Please state how many lines in the records below contain the word "onClick"; the answer should be a number and nothing else.

Start of Task inputs

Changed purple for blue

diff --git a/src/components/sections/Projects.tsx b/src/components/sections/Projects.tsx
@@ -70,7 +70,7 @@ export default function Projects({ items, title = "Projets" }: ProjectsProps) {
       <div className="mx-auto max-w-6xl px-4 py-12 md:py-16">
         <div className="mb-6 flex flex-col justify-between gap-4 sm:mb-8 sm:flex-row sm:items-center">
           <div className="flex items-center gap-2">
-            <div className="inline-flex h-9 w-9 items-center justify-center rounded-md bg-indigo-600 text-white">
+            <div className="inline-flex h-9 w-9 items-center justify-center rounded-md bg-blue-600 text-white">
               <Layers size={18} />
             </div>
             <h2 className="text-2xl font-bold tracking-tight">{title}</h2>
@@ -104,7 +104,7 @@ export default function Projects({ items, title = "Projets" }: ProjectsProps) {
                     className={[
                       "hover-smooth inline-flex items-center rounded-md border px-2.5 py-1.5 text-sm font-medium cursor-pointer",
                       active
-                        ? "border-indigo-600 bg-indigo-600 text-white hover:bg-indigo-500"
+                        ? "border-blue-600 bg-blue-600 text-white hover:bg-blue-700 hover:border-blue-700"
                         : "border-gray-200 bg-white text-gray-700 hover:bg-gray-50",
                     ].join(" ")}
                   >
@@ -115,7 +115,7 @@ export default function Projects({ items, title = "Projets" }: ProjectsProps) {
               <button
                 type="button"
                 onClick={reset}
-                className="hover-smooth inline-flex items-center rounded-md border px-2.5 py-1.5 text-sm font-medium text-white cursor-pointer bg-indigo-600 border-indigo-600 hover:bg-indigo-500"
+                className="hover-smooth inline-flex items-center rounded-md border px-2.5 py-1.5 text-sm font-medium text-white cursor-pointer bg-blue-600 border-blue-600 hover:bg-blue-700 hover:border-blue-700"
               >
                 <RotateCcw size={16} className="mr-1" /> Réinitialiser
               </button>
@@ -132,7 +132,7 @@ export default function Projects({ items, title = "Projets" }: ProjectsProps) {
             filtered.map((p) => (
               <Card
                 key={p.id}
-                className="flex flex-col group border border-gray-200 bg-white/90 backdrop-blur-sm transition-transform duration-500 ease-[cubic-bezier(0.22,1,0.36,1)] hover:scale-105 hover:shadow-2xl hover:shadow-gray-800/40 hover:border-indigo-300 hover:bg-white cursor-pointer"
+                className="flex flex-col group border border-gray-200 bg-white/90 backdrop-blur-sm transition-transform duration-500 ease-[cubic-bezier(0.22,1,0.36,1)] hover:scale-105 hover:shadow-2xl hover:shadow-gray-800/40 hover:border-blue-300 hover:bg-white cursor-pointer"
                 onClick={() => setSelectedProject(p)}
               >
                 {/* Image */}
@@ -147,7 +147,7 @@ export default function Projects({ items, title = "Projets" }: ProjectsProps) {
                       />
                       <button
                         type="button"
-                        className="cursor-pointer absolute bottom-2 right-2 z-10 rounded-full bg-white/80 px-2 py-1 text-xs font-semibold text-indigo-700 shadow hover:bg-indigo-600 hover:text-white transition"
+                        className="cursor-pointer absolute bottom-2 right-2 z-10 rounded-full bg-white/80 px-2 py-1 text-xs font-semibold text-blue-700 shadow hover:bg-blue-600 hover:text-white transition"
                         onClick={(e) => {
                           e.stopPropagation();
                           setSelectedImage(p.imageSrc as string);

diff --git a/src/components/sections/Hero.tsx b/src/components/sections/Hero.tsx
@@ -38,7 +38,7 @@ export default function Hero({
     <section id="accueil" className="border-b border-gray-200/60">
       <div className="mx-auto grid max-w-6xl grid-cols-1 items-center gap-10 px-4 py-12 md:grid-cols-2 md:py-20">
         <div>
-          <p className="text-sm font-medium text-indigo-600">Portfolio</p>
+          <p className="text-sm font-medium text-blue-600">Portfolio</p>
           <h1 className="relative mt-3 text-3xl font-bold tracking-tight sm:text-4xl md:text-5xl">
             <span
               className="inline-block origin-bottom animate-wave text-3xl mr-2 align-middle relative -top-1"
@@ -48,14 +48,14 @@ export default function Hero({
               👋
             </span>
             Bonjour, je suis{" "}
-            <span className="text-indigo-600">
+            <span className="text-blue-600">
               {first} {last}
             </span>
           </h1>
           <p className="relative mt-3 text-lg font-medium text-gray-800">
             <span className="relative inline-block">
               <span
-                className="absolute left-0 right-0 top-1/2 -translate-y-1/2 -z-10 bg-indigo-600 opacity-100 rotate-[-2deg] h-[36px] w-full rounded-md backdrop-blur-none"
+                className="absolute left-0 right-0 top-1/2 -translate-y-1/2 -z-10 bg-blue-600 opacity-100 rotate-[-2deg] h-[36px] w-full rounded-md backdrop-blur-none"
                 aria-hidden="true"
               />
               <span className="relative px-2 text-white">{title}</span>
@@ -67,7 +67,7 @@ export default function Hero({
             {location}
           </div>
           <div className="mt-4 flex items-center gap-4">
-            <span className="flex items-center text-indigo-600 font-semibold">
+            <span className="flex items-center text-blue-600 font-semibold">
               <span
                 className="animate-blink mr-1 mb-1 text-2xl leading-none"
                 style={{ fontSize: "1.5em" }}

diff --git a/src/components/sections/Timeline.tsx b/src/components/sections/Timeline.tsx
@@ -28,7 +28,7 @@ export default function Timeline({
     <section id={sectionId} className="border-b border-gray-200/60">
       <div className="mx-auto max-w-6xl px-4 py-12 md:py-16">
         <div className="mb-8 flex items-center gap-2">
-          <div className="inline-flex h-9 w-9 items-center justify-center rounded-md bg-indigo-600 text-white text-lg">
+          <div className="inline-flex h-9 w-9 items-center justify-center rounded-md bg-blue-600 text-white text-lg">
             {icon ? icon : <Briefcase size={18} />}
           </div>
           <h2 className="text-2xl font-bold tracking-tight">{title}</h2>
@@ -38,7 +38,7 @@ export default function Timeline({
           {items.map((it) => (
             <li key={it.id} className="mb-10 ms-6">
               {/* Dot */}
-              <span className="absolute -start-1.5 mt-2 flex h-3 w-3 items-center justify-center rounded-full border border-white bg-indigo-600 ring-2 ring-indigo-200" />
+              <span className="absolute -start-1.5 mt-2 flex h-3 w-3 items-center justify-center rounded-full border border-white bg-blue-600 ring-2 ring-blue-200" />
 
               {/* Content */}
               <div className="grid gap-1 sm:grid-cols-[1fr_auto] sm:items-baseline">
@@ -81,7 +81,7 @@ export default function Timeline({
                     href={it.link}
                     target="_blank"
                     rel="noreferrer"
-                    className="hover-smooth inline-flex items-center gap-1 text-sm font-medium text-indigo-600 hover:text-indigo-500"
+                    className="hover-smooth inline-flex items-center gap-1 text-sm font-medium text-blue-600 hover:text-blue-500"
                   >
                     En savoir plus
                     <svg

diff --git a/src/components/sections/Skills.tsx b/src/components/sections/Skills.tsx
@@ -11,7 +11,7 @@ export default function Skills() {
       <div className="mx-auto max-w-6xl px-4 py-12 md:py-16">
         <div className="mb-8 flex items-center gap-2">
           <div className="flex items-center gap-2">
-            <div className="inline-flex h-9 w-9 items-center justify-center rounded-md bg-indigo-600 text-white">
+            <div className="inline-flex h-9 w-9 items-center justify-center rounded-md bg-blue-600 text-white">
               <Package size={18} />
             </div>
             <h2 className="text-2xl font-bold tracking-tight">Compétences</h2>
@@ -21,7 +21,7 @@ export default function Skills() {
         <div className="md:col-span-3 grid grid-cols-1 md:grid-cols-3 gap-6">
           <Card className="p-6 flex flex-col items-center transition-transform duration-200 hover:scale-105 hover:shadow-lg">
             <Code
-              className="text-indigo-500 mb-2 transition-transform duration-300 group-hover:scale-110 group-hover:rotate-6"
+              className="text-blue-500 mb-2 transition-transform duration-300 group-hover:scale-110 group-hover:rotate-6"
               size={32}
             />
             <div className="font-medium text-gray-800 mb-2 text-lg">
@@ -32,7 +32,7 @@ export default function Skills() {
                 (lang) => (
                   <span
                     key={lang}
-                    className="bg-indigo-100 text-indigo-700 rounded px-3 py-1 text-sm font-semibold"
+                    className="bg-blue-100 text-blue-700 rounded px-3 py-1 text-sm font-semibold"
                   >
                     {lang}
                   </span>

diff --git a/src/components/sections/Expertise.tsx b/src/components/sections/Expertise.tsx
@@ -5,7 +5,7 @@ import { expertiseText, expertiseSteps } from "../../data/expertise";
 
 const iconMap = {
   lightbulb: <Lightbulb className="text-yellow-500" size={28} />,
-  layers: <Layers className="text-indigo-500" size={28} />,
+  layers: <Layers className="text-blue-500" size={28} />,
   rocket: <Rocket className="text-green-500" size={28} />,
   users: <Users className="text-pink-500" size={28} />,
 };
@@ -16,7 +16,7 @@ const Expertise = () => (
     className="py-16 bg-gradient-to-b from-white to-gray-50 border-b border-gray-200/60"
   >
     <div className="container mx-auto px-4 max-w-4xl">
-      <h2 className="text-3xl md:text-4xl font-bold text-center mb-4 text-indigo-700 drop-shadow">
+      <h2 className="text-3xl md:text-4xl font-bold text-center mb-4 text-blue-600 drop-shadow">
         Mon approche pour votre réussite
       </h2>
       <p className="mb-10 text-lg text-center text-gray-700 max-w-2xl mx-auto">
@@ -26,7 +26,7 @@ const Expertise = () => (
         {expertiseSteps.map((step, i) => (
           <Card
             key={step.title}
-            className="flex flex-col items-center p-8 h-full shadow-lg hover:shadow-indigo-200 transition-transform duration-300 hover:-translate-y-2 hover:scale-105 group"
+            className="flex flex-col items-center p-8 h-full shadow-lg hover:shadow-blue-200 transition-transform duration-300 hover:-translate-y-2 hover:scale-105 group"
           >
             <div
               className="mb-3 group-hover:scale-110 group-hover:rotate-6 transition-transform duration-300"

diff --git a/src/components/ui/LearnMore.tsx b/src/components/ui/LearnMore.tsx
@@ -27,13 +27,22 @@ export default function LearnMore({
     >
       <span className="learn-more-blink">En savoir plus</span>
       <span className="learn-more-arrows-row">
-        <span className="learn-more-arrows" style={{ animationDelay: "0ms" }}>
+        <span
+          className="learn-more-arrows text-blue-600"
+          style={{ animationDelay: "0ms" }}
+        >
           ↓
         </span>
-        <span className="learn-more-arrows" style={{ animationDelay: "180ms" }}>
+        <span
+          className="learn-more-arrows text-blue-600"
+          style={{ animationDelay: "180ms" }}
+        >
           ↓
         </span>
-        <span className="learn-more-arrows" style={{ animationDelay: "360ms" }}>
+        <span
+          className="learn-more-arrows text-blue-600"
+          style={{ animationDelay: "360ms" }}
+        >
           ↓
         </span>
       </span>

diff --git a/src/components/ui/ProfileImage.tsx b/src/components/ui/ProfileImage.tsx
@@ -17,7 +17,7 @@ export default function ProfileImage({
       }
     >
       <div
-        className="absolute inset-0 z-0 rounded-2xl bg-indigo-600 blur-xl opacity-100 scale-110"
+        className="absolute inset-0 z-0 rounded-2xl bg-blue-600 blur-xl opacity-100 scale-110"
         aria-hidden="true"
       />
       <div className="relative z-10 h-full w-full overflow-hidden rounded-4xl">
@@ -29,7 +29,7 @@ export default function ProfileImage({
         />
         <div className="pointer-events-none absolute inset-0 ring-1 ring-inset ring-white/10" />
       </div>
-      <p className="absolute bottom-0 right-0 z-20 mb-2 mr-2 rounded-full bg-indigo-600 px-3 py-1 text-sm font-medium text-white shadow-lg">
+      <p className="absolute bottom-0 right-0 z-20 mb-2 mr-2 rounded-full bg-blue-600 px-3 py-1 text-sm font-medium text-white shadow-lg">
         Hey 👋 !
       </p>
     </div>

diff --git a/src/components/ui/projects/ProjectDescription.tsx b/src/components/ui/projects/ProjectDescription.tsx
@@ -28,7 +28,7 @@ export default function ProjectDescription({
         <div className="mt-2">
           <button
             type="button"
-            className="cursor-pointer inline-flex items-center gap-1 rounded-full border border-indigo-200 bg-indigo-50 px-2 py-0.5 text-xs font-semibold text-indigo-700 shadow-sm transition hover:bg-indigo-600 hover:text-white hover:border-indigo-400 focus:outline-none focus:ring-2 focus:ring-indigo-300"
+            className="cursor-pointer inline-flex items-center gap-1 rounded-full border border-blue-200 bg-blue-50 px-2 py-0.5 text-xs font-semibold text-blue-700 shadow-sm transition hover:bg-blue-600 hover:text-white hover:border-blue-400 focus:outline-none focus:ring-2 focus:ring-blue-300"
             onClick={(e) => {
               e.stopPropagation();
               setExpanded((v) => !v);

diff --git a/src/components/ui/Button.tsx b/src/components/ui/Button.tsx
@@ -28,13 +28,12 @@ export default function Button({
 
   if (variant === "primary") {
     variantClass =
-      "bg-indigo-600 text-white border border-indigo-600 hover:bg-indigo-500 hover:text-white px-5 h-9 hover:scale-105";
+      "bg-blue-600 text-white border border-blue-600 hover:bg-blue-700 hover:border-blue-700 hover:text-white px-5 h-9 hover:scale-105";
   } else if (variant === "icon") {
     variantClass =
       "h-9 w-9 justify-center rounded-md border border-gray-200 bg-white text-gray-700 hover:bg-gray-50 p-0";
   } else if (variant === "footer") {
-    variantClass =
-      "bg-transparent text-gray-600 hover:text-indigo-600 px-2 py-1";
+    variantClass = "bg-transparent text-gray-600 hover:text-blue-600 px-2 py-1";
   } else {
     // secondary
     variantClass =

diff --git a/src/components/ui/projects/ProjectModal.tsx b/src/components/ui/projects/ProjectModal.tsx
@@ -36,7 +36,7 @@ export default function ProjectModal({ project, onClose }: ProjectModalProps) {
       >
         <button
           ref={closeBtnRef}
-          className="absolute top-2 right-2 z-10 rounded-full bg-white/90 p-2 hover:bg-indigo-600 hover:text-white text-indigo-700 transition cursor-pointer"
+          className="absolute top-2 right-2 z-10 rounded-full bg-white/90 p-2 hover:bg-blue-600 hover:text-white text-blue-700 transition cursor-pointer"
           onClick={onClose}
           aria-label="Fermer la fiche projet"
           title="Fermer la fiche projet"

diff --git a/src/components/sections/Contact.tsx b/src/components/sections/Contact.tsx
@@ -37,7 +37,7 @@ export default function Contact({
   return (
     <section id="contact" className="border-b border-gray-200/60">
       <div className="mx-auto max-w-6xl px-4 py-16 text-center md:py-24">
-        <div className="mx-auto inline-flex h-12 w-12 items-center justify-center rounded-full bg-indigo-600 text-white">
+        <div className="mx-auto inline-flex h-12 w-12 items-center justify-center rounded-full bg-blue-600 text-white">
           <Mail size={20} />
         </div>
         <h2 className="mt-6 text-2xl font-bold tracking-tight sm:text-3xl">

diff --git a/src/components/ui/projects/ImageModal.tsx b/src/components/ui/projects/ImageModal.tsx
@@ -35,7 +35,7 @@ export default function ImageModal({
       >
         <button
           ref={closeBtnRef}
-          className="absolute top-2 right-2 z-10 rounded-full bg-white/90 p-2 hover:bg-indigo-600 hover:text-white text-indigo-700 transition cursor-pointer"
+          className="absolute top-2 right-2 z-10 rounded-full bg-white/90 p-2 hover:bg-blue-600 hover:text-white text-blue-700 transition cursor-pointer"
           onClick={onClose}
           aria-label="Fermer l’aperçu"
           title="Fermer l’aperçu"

End of Task inputs

## [Written solution]
6